Citation

Schmack, Julia (2021), Data from: Biogeography and anthropogenic impact shape the success of invasive wasps on New Zealand’s offshore islands, Dryad, Dataset, https://doi.org/10.5061/dryad.zkh189368

Abstract

Aim

The theory of island biogeography predicts that the susceptibility of an island to invasion is determined by its isolation and size. However, many island ecosystems have been intensely modified by humans. Here, we investigated the biogeographic, biotic and anthropogenic drivers of invasive social wasps on 36 offshore islands.

Location

Islands off the east coast of New Zealand’s North Island.

Taxa

Vespula germanica (Fabricius, 1793), Vespula vulgaris (Linnaeus, 1758) and Polistes chinensis antennalis (Fabricius, 1793), Polistes humilis (Fabricius, 1781).

Methods

We used GIS software for in situ randomisation of plots on each island (36 islands, 409 plots) and conducted 5-minute wasp counts to estimate wasp abundance. Wasp abundance and canopy cover were recorded at each plot. Island isolation was measured using GIS software. Data on island size, human settlement and the presence of introduced rats (Rattus spp.) were collated from the literature and island managers. The number of boat docks per island was counted from satellite images. A generalised linear mixed effect model (GLMM) was fitted to identify drivers of Vespula and Polistes abundance on offshore islands.

Results

The abundance of Vespula was negatively correlated with island isolation and canopy cover, yet positively correlated with island size. Vespula were also more abundant on islands that have been settled by humans. The abundance of Polistes was negatively correlated with canopy cover. Finally, results did not support the notion that invasive wasps were associated with introduced rats on New Zealand’s offshore islands.

Conclusions

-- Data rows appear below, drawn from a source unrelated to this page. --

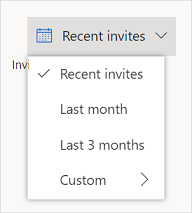
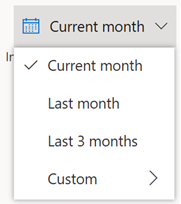
topics review

diff --git a/cv-docs/view-survey-invite.md b/cv-docs/view-survey-invite.md
@@ -1,7 +1,7 @@
 ---
 title: "Report on survey invitations | MicrosoftDocs"
 description: "A survey invitation record is created for each survey email that's sent. This topic explains how to view the survey invitations report."
-ms.date: 05/23/2023
+ms.date: 08/29/2024
 ms.topic: article
 author: sbmjais
 ms.author: shjais
@@ -60,7 +60,7 @@ For example, the following image shows details for the failed invitations.
 
 ## Filter invitation details
 
-You can filter data in the invitation report by using the **Recent invites** filter. Select **Last month**, **Last 3 months**, or select **Custom** and create the range of months that you're interested in.
+You can filter data in the invitation report by using the **Current month** filter. Select **Last month**, **Last 3 months**, or select **Custom** and create the range of months that you're interested in.
 
 > [!NOTE]
 > The invites are stored in UTC time. When you select a filter, the invites are filtered based on the UTC time. Hence, you might see a difference in the number of invites displayed as per your time zone.

diff --git a/cv-docs/send-survey-flow.md b/cv-docs/send-survey-flow.md
@@ -1,7 +1,7 @@
 ---
 title: "Send a survey by using Power Automate | MicrosoftDocs"
 description: "You can send a survey to respondents based on a business trigger such as resolution of a case. This topic explains how to send a survey by using Power Automate."
-ms.date: 08/29/2024
+ms.date: 01/06/2023
 ms.topic: article
 author: sbmjais
 ms.author: shjais

diff --git a/cv-docs/satisfaction-metrics-report.md b/cv-docs/satisfaction-metrics-report.md
@@ -1,7 +1,7 @@
 ---
 title: "View satisfaction metrics report | MicrosoftDocs"
 description: "This topic explains how to use the satisfaction metrics dashboard to see recent scores and trends of satisfaction metrics in Dynamics 365 Customer Voice."
-ms.date: 05/06/2021
+ms.date: 08/29/2024
 ms.topic: article
 author: sbmjais
 ms.author: shjais

diff --git a/cv-docs/survey-report.md b/cv-docs/survey-report.md
@@ -1,7 +1,7 @@
 ---
 title: "View survey responses report | MicrosoftDocs"
 description: "This topic explains how to view a survey response report in Dynamics 365 Customer Voice after a respondent (tracked and anonymous) submits a survey."
-ms.date: 10/28/2021
+ms.date: 08/29/2024
 ms.topic: article
 author: sbmjais
 ms.author: shjais

diff --git a/cv-docs/embed-web-page.md b/cv-docs/embed-web-page.md
@@ -31,7 +31,7 @@ The values of variables in a response are displayed on the **Personalized data**
 
 1.  Open the survey you want to embed and go to the **Send** tab.
 
-2.  Select **Embed**.
+2.  Select **Embed code**.
 
 3.  Under **Choose an embed format**, select one of the following options:
 

diff --git a/cv-docs/about-reports.md b/cv-docs/about-reports.md
@@ -1,7 +1,7 @@
 ---
 title: "About reports | MicrosoftDocs"
 description: "This topic explains how to view and analyze survey results by using reports in Dynamics 365 Customer Voice."
-ms.date: 07/29/2020
+ms.date: 08/29/2024
 ms.topic: article
 author: sbmjais
 ms.author: shjais

diff --git a/cv-docs/view-email-status.md b/cv-docs/view-email-status.md
@@ -1,7 +1,7 @@
 ---
 title: Email delivery status
 description: Learn how to view the survey email delivery status and understand the reason if the delivery failed.
-ms.date: 10/28/2022
+ms.date: 08/29/2024
 ms.topic: article
 author: sbmjais
 ms.author: shjais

Our findings highlight the importance of biogeographic factors, such as island size and isolation, for species invasions, and suggest that intact forest cover could contribute to biotic resistance to invasive wasps in island ecosystems. Studies of invasive species should consider the joint effects of biogeographic, biotic and anthropogenic factors to best inform conservation management.ealand’s North Island.